What could have been a game-changer was the Indonesia-sponsored proposal for a legally binding Indo-Pacific Treaty of Friendship and Cooperation, which was the focus of Asean regional architecture building some four years ago. Had this pact been concluded and come into force, it would have bound all Asean members and dialogue partners to a renunciation of war against a fellow signatory as a way of settling disputes. For some reason, however, Indonesia cooled down on this initiative, which then died a natural death.

It is all the more a pity that Asean today has been losing much of its centrality in regional affairs because members cannot unite among themselves when it matters most. Some of them are allies of the United States, while others, because of their strong economic ties with China, would not do or say anything that might displease the Middle Kingdom.

The Folly of Taking Sides

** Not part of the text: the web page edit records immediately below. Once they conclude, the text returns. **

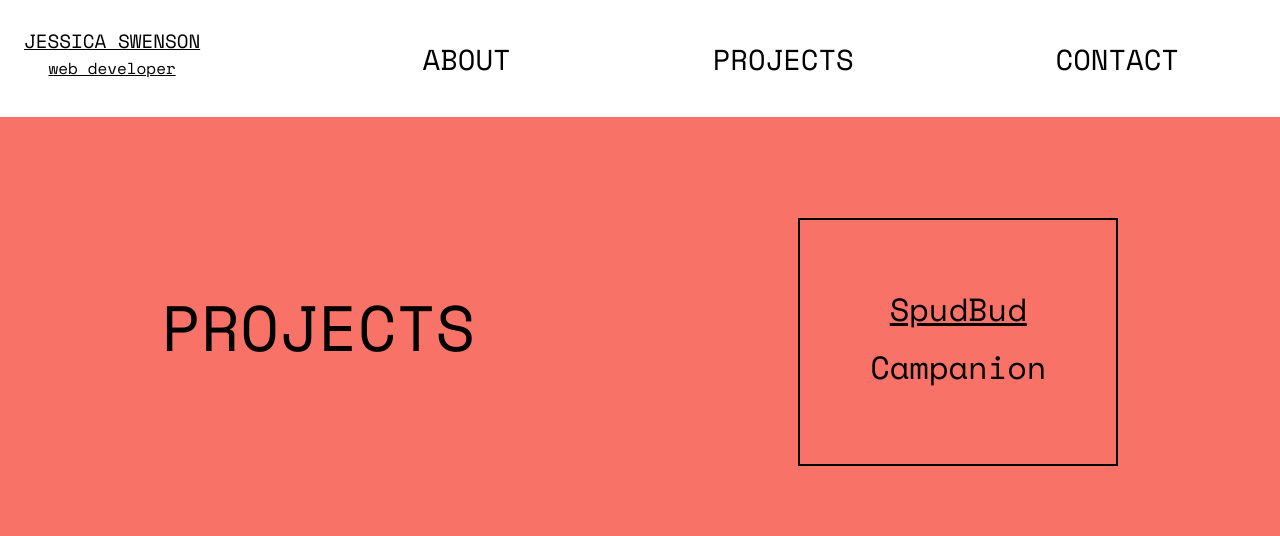
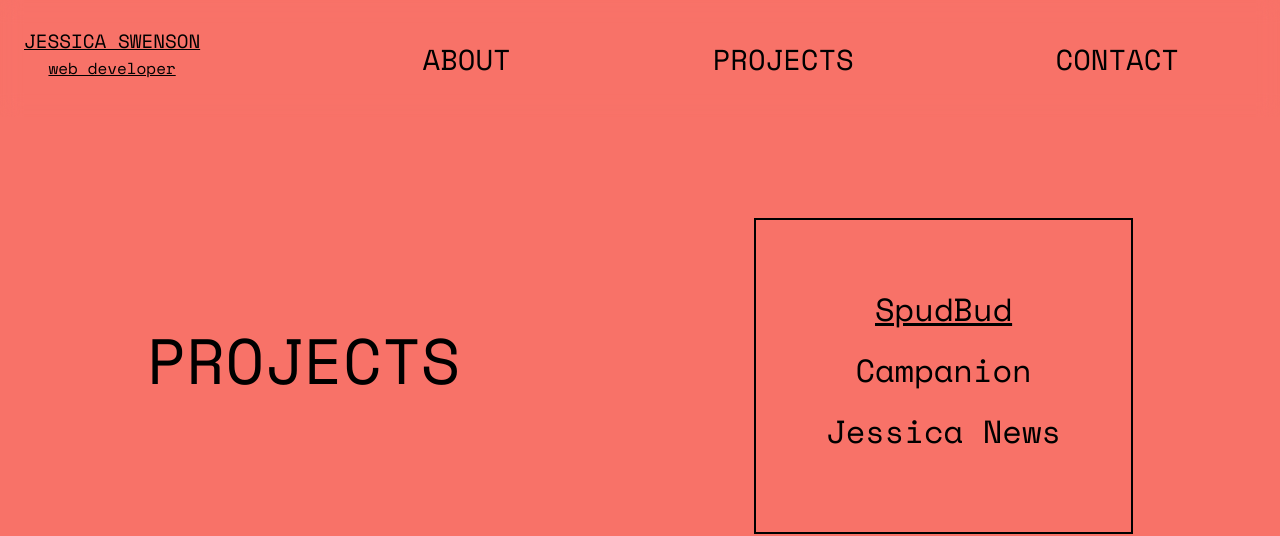
Before and after one commit to Jswens24/Portfolio.0, a React (Create React App) app: page /projects in a window 1280 px wide. Shown: the top 536 px of the page. Built offline with nearby package versions, Linux system fonts and the light colour scheme.

Commit message:
added blur on nav and tailwind project

```diff
--- a/src/Components/NavBar.css
+++ b/src/Components/NavBar.css
@@ -1,7 +1,8 @@
 @media screen and (min-width: 1050px) {
 
     .nav-bar-container {
-        background-color: rgb(255, 255, 255, 0.5);
+        /* background-color: rgb(255, 255, 255, 0.5); */
+        backdrop-filter: blur(10px);
         display: flex;
         justify-content: space-between;
         align-items: center;
@@ -92,7 +93,8 @@
 @media screen and (max-width: 1050px) {
 
     .nav-bar-container {
-        background-color: rgb(255, 255, 255, 1);
+        /* background-color: rgb(255, 255, 255, 1); */
+        backdrop-filter: blur(10px);
         display: flex;
         flex-direction: row;
         width: 100%;
--- a/src/Components/ProjectPage.css
+++ b/src/Components/ProjectPage.css
@@ -56,6 +56,7 @@
         font-family: 'Space Mono', monospace;
         padding-bottom: 5%;
         color: black;
+        cursor: pointer;
     }
 
     .project-name {
@@ -66,6 +67,11 @@
         font-family: 'Space Mono', monospace;
         color: black;
         padding-bottom: 5%;
+        cursor: pointer;
+    }
+
+    .project-name:hover {
+        text-decoration: underline;
     }
 
     .projects-title {
--- a/src/Components/ProjectPage.jsx
+++ b/src/Components/ProjectPage.jsx
@@ -31,6 +31,14 @@ const ProjectPage = () => {
         setGitHubLink(projectData.projectData[1].gitHubLink);
     }
 
+    const jessicaNewsHandler = () => {
+        setProjectTitle(projectData.projectData[2].projectTitle);
+        setDemoLink(projectData.projectData[2].demoLink);
+        setProjectDesc(projectData.projectData[2].projectDescription);
+        setTechUsed(projectData.projectData[2].technologiesUsed);
+        setGitHubLink(projectData.projectData[2].gitHubLink);
+    }
+
     return (
         <div id='project-page' className='start-project-page'>
             <div className='gold-box-div'>
@@ -39,6 +47,7 @@ const ProjectPage = () => {
                     <div className="list">
                         <button className={projectTitle === 'SpudBud' ? 'selected-project-css' : 'project-name'} onClick={spudBudHandler}>SpudBud</button>
                         <button className={projectTitle === 'Campanion' ? 'selected-project-css' : 'project-name'} onClick={campanionHandler}>Campanion</button>
+                        <button className={projectTitle === 'Jessica News' ? 'selected-project-css' : 'project-name'} onClick={jessicaNewsHandler}>Jessica News</button>
                     </div>
                 </div>
                 <div className="project-name-div">
--- a/src/Data/ProjectData.js
+++ b/src/Data/ProjectData.js
@@ -15,7 +15,16 @@ const projectData = [
         gitHubLink: 'https://github.com/Jswens24/campanion',
         hosted: false,
         projectDescription: "Campanion is a camping journal I created to keep information about different off-grid campsites I like to visit.  Users can log in to see their campsites as well as create new campsites by entering basic information like a title, picture, and coordinates.  When searching or filtering through your campsites, you can click on them and see a more detailed view.  I connected to weatherbit.io's API to show you the current weather for that location.  I also connected to google maps API to show your location on a map as well as provide directions.",
-        technologiesUsed: 'JavaScript | HTML | CSS | React | Node.js | Express | Axios | Sequelize  | Bit.io |'
+        technologiesUsed: 'JavaScript | HTML | CSS | React | Node.js | Express | Axios | Sequelize  | Bit.io | Google Maps Api | Weatherbit.io'
+    },
+    {
+        projectId: 3,
+        projectTitle: 'Jessica News',
+        demoLink: 'https://www.youtube.com/embed/mNCoxEBdTjg',
+        gitHubLink: 'https://github.com/Jswens24/news-app',
+        hosted: false,
+        projectDescription: 'Jessica News is a styling project that I built using tailwindcss.  The design is based on a popular news source and uses React for the front end.',
+        technologiesUsed: 'JavaScript | HTML | CSS | React | Axios | tailwindcss | newsapi.org'
     }
 ]
 
```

This is unfortunate because taking sides in the match-up between hegemons only intensifies the rivalry and mutual suspicion. Philippine President Rodrigo Duterte, who fancies himself an ally of China while badmouthing the United States, can learn something from the new president of South Korea, Moon Jae-in, who has managed early on to place himself equidistant to the two big powers, moving closer to China and seeking a modus vivendi with North Korea, while maintaining friendship and cooperation with the United States.

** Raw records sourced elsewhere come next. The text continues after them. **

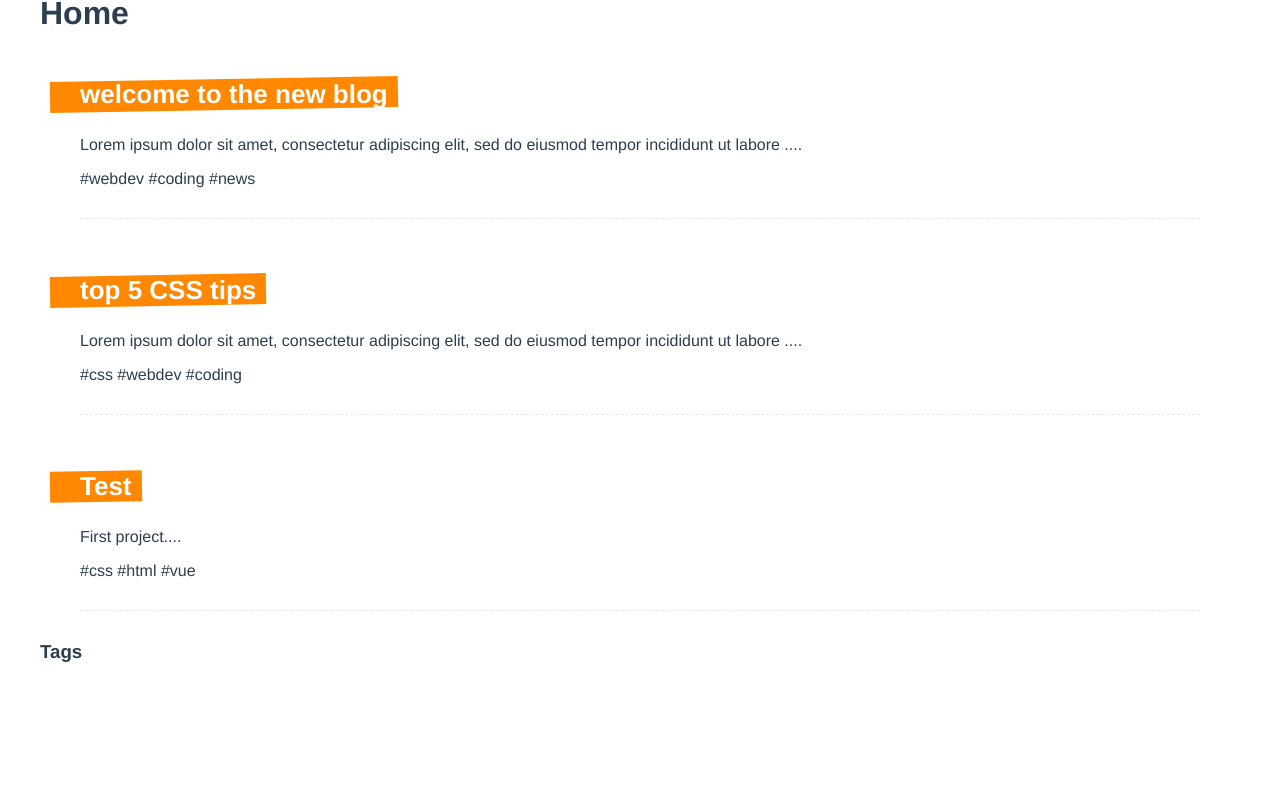
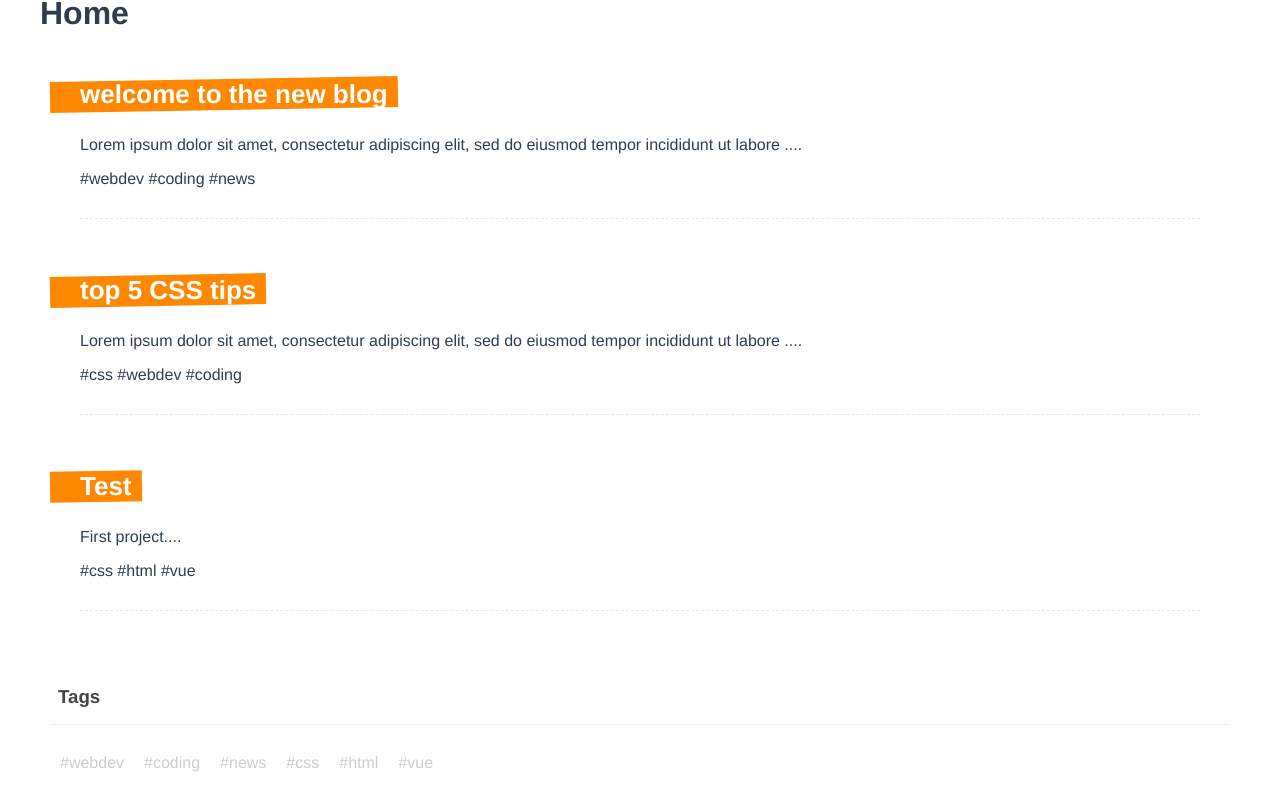
Before and after one commit to alex197925/blog-vue, a Vue app: page / in a window 1280 px wide. Shown: the part 184-994 px from the top of the page. Before the commit the page ends 884 px from the top, so only its background shows below. Built offline with nearby package versions, Linux system fonts and the light colour scheme; data requests are answered from the project's data file.

Commit message:
Created Tag Cloud

```diff
--- a/src/components/TagCloudView.vue
+++ b/src/components/TagCloudView.vue
@@ -3,15 +3,48 @@
 <template>
   <div class="tag-cloud">
     <h3>Tags</h3>
-    <div></div>
+    <div v-for="tag in tags" :key="tag">
+      <router-link :to="{ name: 'Tag', params: { tag: tag } }">
+        #{{ tag }}
+      </router-link>
+    </div>
   </div>
 </template>
 
 <script>
+import useTags from "../composables/useTags";
 export default {
   // Passing props from Home component
   props: ["posts"],
+
+  // Using useTags here
+  setup(props) {
+    const { tags } = useTags(props.posts);
+
+    return { tags }; // Now can use in the template
+  },
 };
 </script>
 
-<style scoped></style>
+<style>
+.tag-cloud {
+  padding: 10px;
+}
+.tag-cloud h3 {
+  border-bottom: 1px solid #eee;
+  padding: 16px 8px;
+  color: #444;
+}
+.tag-cloud div {
+  display: inline-block;
+  padding: 10px;
+}
+.tag-cloud a {
+  color: #ccc;
+  text-decoration: none;
+}
+.tag-cloud a.router-link-active {
+  color: #ff8800;
+  font-weight: bold;
+}
+</style>
--- a/src/composables/useTags.js
+++ b/src/composables/useTags.js
@@ -9,7 +9,7 @@
 
 const useTags = (posts) => {
   // Creating data
-  const tags = [];
+  const tags = ref([]);
   const tagSet = new Set();
 
   posts.forEach((item) => {
```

By taking China’s side, glorifying one and demonizing the other, Duterte has made war more attractive to China — however slightly. This attitude is worrisome and dangerous. The building of durable peace requires the elimination of incentives for war and the creation of alternatives more attractive than military confrontation in the attainment of political goals.

It also requires the building of international institutions, instruments and arrangements that promote a situation conducive to peace: in Asia Pacific these would include the long-delayed code of conduct, and a treaty of peace and cooperation that would bind Asean’s dialogue partners to a posture of non-aggression to one another. There has to be a common effort to build a culture of peace and conflict prevention in which think tanks and educational institutions, the media, religious leaders, business leaders and leaders of influential groups are deeply involved.

To be sure, a lot depends on the quality of the ruling establishments of the two hegemonic powers. They have to be secure in their hold on power and responsible enough not to be dependent on hard power to survive and attain their goals. And they must have the wisdom to compromise and thus craft a modus vivendi to ensure sustainable peace quickly enough before an incident in the South China Sea or in the Sea of Japan drives both of them into the morass of war.

But China is uncompromising in the South China Sea, while the US leader, infatuated with his own image, bumbles with incoherent tweets and has no coherent strategy to deal with China. That makes a recipe for war. So if the odds are so heavily against peace, why has war not broken out yet?

Sheer luck, maybe, that no triggering incident has occurred. And maybe because, although both sides do not at present have the wisdom to build durable peace, they do have a robust instinct for self-preservation. They know that in this day and age, considering the killing power of cutting-edge smart weapons, nobody wins wars any more. Hardly any ruling establishment, certainly neither that of China nor the United States, would relish a war it may not survive.

Jamil Maidan Flores is a Jakarta-based writer whose interests include philosophy and foreign policy. The views expressed here are his own. He may be contacted at